But patriarchy is real for every woman in this room. Some have suffered more than others. Some of us are able to fit in and can glide through, looking the right way and saying the right things. Yes, patriarchy is still there but it doesn’t harm us too much.

Fitting in, or more precisely, not shaking the fundamental societal structures that we operate in as women activists, results in not asking the big questions

Questions like: how will we end new HIV infections if in reality most of us live in social, economic and political conditions where patriarchy is not challenged.

The answer is that we will not end HIV until women are able to control their own lives, including our sexual health. This means I can negotiate who I want to have sex with and whether I want to use a condom or not; this means having a choice about whether and when to have children. It means I have access to safe abortion services and I don’t need permission from anyone to make that choice.

We are more than mothers, wives and daughters. Embrace us in all our complicated glory – as businesswomen, as sex workers, as politicians and as women who use drugs.

We dance around those issues because we don’t want to address patriarchy head on. Because it is difficult. It is political. It is uncomfortable.

And what about women who will never fit with what the patriarchal narrative defines as ok – or at least as tolerable?

Who am I talking about? I’m talking about our friends, our sisters. I’m talking about people that we work with every day at Frontline AIDS. I’m talking about our friends Abinha, Maxy and Halyna. They do not fit in with the patriarchal narrative but they are making themselves heard. Like so many women on the margins of society they are doing more every day to protect lives than any of those 25 senators in Alabama.

We cannot stay where we are. We need to move forward. There are two simple things that everyone can do every day.

Let’s say things as they are. If we want to be heard, we need to stop saying nice things and using sanitised language that gets us onto cosy panels. We need to talk about rape instead of gender-based violence. We need to talk about the power imbalance that makes it impossible for women to negotiate safer sex in marriage. We need to talk about the politics of power that denies women a voice simply because they are women. What we say really matters. If we allow ourselves to be toned down then we are simply fitting in.

Let’s stand together as women, in ALL our diversity. Next time you are on stage or in a meeting ask yourself – How am I going to stand up for women who have the least power? What are you going to say about mothers who sell sex, sisters who use drugs, transgender aunties, HIV-positive girlfriends, lesbian neighbours? Are you going to stand with them or are you going to conveniently forget to mention them?

This comes down to honesty, about who we are, what we do and the extent to which we fit in. We are all a mass of contradictions.

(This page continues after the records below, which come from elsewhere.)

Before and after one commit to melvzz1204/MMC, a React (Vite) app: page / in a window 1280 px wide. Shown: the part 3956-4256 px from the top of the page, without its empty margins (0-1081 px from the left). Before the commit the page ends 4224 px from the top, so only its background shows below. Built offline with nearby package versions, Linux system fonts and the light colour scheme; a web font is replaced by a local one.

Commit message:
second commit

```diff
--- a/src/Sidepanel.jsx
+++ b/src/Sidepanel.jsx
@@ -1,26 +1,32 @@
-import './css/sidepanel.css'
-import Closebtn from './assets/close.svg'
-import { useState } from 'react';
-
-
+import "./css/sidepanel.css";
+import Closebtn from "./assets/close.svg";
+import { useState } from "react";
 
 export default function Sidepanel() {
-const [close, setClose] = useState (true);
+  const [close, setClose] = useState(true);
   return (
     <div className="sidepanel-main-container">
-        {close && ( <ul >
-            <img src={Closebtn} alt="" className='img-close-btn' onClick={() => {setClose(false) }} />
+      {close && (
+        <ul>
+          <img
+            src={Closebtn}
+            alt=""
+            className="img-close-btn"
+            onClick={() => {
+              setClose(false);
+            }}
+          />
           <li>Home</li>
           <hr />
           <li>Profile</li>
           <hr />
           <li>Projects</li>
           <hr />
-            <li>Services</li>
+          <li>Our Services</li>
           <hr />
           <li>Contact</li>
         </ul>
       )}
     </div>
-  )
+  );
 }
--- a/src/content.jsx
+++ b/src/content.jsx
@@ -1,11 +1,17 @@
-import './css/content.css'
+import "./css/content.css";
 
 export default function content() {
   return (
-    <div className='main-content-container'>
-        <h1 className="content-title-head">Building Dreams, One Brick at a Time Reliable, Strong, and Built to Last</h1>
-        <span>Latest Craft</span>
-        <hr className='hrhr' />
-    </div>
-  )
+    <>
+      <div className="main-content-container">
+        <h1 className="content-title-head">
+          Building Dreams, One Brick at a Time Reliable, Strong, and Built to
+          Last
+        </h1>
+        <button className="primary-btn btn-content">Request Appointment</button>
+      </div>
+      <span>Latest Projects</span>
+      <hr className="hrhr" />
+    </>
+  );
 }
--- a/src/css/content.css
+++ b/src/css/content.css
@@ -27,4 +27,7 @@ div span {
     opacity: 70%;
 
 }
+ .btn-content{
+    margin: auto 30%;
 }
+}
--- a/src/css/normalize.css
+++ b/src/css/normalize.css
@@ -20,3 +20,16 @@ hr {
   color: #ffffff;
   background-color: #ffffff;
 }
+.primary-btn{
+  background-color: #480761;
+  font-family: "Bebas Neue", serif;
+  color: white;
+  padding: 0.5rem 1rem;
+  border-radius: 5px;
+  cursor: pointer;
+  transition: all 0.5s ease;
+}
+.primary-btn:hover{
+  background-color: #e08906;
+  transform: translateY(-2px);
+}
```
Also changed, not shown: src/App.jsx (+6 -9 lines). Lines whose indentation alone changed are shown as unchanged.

Are we ready to stand together in solidarity?

We need to name patriarchy for what it is to end violence against women, to end unsafe abortions and to stop men making decisions against our bodies in the courthouse and in the bedroom. Only then can we secure a future free from AIDS for everyone, everywhere.

Let’s stop fitting in.